US foreign policy in the Middle East historically has been directed towards the support of despotic and autocratic Arab states. Arab states were allowed to apply heavy handed tactics to silence political dissent and engage in the process of electoral engineering; so long as they secured US strategic interests in the region.These interests included provision of a constant supply of oil, preservation of the security of Israel and subduing ideological threats to US interests in the region.
This orientation of foreign policy changed in the aftermath of September 11th, with the emergence of an intellectual discourse linking authoritarianism to the rise of terrorism. As a result, the US began to champion the necessity of democratisation in the region, with pressure being exerted upon friendly states. For example, Bahrain held elections in 2002 for the first time since 1975, Qatar held a referendum on a new constitution in 2003, Saudi Arabia held municipal elections in 2004 and Algeria held another round of elections in 2004. These events in the Arab states were hailed as a major break through by the US.The US also claims it invaded Iraq to build a template democracy in the region that would unleash a process of democratisation in the Middle East as was witnessed in Latin America and Eastern Europe after the end of Communism. The process of constructing an ideal political system in Iraq has been beset by numerous problems, throwing into disarray US plans to create a model democracy in the region. In response to this obvious failure, the US turned to friendly allies to set the bench mark for democracy in the region.The White House’s most influential sources in strategic affairs began to argue that countries in the Middle East characterised as ‘friends’ of the US should be encouraged towards political reform. Charles Krauthammer argued in an article promoting a ‘more mature Neoconservatism’ (Commentary July/August 2005) that friendly states, such as Egypt, Saudi Arabia and Pakistan, are valuable in the fight against terrorism, thus encouraging democratisation in such states is a key priority for the US. A test case for US commitment to democracy in the Middle East came in 2005 with the presidential and parliamentary elections in Egypt. The world media descended upon Egypt to cover the presidential and parliamentary elections and thereby determine US and Egyptian commitment to political reform.
On February 26th 2005, Egyptian President Hosni Mubarak announced that the Egyptian electoral system would be reformed to allow more than one candidate to contest the presidential elections in September 2005 and for an election by direct secret ballot instead of the traditional national referendum on one candidate nominated by the parliament. In an interview which appeared in full in the Egyptian daily Al-Ahram, President Hosni Mubarak explained his decision to amend Article 76 of the constitution, ‘We began the process of reform twenty years ago. It was necessary to embark upon economic (reform) in order to meet the needs of the (Egyptian) people.
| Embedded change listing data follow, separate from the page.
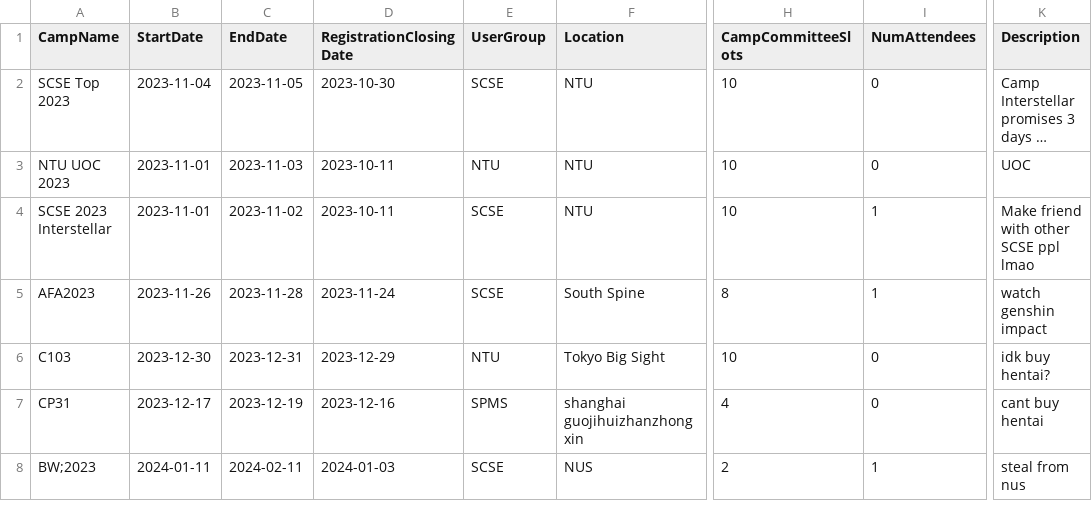
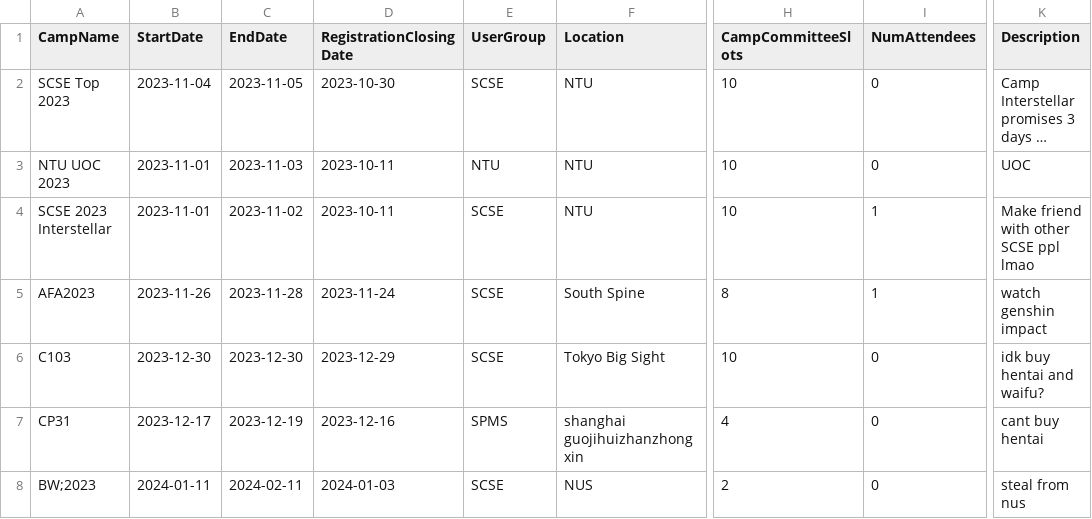
Before and after one commit to zikachuuu/SC2001-CAMS, a CSV file: data/camps_list.csv, drawn as a sheet; only a part is shown, gaps mark what is left out; long unchanged cells end in …; the diff names each change by its address in the sheet, - before the commit and + after, or states it on an @@ line.

```diff
--- a/data/camps_list.csv
+++ b/data/camps_list.csv
-C6 (EndDate): 2023-12-31
+C6 (EndDate): 2023-12-30
-E6 (UserGroup): NTU
+E6 (UserGroup): SCSE
-K6 (Description): idk buy hentai?
+K6 (Description): idk buy hentai and waifu?
-I8 (NumAttendees): 1
+I8 (NumAttendees): 0
```
Also changed, not shown: data/staff_list.csv, data/student_list.csv, 11 other files.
We have introduced gradual reforms in order to avoid the anarchy that
we have witnessed in other countries; we have introduced parliamentary elections; and finally, we will hold presidential elections by direct ballot of the people’.
The spontaneous manner in which Mubarak announced the constitutional amendment took everyone by surprise; especially the opposition, who had agreed in a national dialogue with the government earlier in the year to postpone talk of constitutional change until after the presidential and parliamentary elections. As a result, suspicion was rife in Egypt and the region that Mubarak’s announcement was a response to US pressure to embark on political reform. In order to quell growing suspicion of the US influencing his decision, Mubarak said, ‘Some claim that we were under pressure, but this is a mistake. After all, the decision I announced surprised everyone in Egypt and outside it. (In addition) the decision was under consideration for two years and I had intended to announce it in February 2004, but we decided to postpone the announcement since we had to complete some of the economic reform.’
Despite the expected denials of US influence and pressure, doubts remained over whether an autocratic regime could take such a bold step without external pressure. The political opposition were cautious in hailing the constitutional amendment and called for further changes. Bahi Al-Din Hassan, director of the Cairo Institute for Human Rights Studies, wrote in the reformist magazine Nahdhat Misr, ‘As long as the amendment to the constitution does not allow freedom of expression and equal chances on TV and radio for all candidates, this amendment loses much of its value……because of the NDP’s monopoly of the media’.
The main Islamic opposition movement, the illegal but tolerated Muslim Brotherhood (MB) welcomed the constitutional amendment, but stated that a number of additional steps were necessary to complete the reform process.The MB’s spiritual leader Muhammed Akef issued a communiqué which stated, ‘We believe that this is a positive step toward the desired political reform, which requires allowing liberties, such as the freedom to establish parties, to publish newspapers and to abolish the Emergency Law.